An ingenious model "Watch Dog" built by Victoria University engineering students to growl and bark when motion is detected in restricted areas is included in a new exhibition exploring backyard science at Scienceworks Museum.
Students Josh MacKay of Geelong, and Andrew Muscat of Greenvale, designed and built the metre-high Watch Dog as part of their second-year Electrical and Electronic Engineering program. The dog-shaped wooden device features hidden speakers and motion detectors that trigger a low growl that rises in ferocity to frantic yelping if motion is detected within five metres.
Project coordinator and engineering Senior Lecturer Dr Juan Shi said the device could be used in shops or other places where the public needed to be made aware of restricted areas.
"The Watch Dog is an example of the University's problem-based learning, an approach that allocates real-life problems to students to help them acquire technical knowledge, as well as skills in problem solving, research and teamwork," she said.
Scienceworks Exhibition Manager Andrew Lewis said the museum's partnership with Victoria University was a great fit since both aimed to inspire people about the value of science.
"Together, both Victoria University and Scienceworks are able to present science and technology careers as an exciting, stimulating and attractive career option."
The Watchdog is one of 18 interactive exhibits included in Amazing Backyard Adventures, an exhibition exploring the wonders of science in the humble backyard.
The two engineering students will be at Scienceworks on Thursday 5 May to hand over the Watchdog for the exhibition, which runs until 24 July.
Who: VU and Scienceworks representatives with Watchdog engineering project
When: Thursday 5 May 2011
Where: Scienceworks Museum, Spotswood (meet at reception)

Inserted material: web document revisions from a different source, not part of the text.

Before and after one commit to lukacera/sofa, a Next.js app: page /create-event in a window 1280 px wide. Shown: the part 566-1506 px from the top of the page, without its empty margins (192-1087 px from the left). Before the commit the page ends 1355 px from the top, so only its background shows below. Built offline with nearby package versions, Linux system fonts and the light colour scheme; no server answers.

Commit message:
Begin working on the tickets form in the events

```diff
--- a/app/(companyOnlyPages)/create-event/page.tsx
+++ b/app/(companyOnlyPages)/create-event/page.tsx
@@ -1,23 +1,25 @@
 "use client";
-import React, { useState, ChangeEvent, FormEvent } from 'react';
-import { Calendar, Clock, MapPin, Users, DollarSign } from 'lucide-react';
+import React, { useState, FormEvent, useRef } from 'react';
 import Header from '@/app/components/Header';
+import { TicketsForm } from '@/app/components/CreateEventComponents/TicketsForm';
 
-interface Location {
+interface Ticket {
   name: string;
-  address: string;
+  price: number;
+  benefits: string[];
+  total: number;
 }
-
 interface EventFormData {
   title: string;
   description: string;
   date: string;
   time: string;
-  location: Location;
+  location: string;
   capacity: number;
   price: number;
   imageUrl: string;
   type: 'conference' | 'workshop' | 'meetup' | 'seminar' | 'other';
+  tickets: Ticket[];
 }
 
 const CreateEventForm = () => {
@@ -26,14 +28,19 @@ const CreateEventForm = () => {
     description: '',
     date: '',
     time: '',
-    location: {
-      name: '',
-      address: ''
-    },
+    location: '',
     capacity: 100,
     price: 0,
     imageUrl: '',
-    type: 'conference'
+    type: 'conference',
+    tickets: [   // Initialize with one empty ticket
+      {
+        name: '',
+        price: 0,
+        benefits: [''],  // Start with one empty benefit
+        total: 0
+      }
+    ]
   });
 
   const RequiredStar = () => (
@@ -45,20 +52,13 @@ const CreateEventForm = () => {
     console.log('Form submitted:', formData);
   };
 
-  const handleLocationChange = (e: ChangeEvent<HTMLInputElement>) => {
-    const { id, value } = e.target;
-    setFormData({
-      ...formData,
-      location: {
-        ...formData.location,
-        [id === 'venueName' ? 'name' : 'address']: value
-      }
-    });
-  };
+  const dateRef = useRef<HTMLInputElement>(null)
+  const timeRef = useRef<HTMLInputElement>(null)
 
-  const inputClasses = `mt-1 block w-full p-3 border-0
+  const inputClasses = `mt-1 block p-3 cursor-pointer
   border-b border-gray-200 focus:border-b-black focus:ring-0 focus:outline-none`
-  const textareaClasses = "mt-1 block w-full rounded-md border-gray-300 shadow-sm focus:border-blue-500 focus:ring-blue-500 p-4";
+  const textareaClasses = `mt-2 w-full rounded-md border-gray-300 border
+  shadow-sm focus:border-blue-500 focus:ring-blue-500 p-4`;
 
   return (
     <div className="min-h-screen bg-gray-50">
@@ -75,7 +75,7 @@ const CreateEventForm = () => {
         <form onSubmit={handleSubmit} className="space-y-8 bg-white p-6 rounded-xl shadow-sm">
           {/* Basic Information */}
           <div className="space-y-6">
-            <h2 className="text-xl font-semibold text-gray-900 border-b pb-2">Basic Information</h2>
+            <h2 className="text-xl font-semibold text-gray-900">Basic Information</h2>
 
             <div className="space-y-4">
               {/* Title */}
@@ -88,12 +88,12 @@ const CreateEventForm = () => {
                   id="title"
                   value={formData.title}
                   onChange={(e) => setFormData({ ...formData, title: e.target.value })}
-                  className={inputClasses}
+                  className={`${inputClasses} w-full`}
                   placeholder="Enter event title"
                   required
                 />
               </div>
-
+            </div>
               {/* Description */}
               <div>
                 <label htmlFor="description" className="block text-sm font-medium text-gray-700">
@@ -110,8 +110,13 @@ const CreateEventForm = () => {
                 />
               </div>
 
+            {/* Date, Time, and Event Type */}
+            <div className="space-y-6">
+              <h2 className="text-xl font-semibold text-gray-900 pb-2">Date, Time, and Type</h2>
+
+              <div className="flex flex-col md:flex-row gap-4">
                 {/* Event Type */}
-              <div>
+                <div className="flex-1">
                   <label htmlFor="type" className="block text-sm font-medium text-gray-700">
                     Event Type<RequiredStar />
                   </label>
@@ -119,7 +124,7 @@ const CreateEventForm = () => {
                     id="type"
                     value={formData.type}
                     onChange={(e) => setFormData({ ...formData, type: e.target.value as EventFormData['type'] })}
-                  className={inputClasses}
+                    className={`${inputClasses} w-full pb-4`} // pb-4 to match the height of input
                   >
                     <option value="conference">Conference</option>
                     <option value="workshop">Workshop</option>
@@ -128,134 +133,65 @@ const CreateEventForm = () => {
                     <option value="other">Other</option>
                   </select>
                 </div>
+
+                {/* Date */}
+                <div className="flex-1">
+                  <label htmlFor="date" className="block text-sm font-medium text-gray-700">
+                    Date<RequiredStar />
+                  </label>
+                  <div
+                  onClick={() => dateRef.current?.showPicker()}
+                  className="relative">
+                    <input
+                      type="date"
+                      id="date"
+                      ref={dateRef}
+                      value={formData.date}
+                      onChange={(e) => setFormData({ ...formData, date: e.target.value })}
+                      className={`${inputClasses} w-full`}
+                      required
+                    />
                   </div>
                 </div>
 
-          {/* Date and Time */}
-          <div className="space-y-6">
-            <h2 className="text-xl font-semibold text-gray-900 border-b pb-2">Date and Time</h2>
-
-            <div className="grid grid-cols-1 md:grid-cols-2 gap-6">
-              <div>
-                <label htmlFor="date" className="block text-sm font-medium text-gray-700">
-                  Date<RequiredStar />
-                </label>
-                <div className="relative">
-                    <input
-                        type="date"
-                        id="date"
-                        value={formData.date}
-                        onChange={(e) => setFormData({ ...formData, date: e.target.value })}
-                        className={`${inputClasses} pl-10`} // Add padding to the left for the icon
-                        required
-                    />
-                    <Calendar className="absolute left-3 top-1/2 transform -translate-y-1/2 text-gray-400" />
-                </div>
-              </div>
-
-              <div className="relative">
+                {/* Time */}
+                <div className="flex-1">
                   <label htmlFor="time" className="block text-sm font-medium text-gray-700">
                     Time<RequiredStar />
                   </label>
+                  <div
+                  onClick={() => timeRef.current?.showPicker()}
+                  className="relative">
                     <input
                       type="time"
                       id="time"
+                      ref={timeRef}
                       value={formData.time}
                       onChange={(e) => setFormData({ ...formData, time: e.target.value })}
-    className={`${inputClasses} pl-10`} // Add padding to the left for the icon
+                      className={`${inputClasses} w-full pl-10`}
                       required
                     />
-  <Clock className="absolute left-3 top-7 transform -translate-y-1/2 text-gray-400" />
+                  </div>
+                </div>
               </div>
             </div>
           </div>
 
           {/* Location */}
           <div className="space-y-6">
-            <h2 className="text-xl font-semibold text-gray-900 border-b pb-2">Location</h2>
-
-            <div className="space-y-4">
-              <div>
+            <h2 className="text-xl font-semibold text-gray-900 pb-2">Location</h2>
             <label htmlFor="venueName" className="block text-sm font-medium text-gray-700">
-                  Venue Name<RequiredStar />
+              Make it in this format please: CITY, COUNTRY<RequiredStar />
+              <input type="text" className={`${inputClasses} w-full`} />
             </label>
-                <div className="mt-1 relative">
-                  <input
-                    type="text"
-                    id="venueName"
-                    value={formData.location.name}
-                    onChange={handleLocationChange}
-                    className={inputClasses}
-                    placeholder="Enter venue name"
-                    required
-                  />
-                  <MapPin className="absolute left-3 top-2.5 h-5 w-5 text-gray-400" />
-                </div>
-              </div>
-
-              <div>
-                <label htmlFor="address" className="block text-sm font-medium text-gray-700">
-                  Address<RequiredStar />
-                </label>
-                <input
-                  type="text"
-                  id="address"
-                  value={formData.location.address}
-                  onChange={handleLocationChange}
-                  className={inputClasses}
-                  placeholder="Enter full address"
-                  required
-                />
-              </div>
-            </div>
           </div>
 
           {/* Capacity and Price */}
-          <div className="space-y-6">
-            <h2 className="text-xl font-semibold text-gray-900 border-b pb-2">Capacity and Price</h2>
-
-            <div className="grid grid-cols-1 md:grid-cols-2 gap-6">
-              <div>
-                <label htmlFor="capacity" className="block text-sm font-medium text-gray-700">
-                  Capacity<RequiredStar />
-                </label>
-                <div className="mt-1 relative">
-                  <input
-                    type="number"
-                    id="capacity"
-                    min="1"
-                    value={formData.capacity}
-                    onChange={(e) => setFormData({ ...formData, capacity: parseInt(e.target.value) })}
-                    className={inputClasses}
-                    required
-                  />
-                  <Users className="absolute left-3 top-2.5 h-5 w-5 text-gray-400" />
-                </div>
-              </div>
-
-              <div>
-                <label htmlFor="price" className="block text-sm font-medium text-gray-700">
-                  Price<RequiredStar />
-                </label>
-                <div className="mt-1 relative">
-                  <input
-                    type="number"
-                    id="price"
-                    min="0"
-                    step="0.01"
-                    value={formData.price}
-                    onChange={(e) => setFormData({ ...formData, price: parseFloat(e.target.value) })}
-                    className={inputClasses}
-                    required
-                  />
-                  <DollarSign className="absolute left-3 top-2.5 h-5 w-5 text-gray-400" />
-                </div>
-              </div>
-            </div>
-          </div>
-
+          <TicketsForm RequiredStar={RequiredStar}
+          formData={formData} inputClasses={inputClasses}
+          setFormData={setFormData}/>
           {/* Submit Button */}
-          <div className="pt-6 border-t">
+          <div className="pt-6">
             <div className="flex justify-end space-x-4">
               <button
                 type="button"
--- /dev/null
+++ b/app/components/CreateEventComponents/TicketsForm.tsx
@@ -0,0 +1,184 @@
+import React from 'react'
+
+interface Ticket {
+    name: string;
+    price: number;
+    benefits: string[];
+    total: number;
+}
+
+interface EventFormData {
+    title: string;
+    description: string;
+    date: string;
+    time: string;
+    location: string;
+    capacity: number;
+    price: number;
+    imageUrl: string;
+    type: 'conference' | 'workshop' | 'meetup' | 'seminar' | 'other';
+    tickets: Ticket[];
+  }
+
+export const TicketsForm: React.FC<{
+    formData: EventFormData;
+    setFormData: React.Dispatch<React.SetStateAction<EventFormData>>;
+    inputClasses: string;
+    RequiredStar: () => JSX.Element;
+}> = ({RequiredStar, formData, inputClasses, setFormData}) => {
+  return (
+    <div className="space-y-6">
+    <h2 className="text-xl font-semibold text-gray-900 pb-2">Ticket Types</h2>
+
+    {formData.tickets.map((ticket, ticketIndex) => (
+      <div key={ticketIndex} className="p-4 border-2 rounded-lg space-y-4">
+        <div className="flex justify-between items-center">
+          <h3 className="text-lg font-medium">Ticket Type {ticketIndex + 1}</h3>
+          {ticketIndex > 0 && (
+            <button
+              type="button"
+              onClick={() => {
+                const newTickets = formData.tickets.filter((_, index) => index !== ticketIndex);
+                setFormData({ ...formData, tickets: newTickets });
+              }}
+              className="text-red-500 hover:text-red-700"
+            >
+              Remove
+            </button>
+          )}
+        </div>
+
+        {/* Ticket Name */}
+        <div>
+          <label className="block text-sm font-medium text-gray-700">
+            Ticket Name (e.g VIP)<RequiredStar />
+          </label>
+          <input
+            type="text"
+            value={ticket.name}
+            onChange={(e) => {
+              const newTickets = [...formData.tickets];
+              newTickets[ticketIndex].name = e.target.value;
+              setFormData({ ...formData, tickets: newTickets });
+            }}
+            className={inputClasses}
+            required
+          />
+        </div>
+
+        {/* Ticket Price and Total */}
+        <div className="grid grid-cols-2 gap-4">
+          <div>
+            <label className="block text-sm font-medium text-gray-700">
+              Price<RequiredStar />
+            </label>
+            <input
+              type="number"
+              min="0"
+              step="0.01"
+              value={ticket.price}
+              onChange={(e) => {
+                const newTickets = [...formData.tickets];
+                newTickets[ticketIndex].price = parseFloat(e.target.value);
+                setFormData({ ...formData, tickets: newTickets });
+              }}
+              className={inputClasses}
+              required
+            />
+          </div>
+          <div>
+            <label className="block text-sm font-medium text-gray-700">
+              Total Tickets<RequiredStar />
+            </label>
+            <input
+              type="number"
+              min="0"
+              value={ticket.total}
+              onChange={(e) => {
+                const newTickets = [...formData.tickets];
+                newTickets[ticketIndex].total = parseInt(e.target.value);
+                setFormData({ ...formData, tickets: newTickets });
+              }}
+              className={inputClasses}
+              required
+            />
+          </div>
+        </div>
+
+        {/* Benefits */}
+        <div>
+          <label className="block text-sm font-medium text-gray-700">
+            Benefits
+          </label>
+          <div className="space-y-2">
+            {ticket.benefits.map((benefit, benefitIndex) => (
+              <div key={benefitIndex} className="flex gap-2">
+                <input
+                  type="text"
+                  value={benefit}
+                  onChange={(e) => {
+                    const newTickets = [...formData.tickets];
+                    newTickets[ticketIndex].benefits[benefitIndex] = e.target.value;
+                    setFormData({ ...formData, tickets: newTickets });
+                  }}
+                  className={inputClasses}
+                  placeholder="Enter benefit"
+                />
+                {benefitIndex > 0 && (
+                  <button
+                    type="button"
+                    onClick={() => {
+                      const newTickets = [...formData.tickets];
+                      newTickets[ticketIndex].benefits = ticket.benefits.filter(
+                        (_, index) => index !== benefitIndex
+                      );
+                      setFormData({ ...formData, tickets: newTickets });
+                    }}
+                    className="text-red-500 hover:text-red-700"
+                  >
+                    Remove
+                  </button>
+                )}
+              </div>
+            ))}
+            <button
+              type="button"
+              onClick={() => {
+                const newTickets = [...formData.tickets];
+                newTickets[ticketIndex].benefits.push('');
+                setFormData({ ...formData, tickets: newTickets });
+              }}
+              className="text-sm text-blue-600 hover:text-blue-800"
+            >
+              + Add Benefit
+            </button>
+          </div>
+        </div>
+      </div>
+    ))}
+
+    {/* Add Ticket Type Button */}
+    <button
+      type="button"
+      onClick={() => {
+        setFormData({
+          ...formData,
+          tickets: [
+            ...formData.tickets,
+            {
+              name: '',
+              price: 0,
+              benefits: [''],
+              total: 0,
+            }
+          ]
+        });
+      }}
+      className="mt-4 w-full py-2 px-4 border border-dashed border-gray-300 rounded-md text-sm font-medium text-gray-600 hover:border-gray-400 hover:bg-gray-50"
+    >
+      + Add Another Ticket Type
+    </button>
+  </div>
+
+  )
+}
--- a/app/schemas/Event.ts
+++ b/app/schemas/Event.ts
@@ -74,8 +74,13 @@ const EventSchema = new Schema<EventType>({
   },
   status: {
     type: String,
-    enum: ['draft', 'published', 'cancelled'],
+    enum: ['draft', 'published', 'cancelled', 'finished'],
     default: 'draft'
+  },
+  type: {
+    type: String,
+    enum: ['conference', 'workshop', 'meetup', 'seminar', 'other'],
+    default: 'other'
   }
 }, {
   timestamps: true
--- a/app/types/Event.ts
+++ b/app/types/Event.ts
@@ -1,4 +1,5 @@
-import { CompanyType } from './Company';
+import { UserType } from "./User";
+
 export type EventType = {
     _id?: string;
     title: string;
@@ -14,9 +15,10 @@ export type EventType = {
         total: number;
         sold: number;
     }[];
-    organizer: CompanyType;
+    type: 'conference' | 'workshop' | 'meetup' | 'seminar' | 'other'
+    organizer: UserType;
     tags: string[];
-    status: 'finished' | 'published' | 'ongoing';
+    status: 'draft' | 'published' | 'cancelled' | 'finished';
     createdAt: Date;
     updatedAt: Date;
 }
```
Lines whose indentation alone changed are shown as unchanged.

Ann Marie Angebrandt, Communications Officer
Marketing and Communications Department, Victoria University
Ph: (03) 9919-5487 or Mobile: 0403 556 001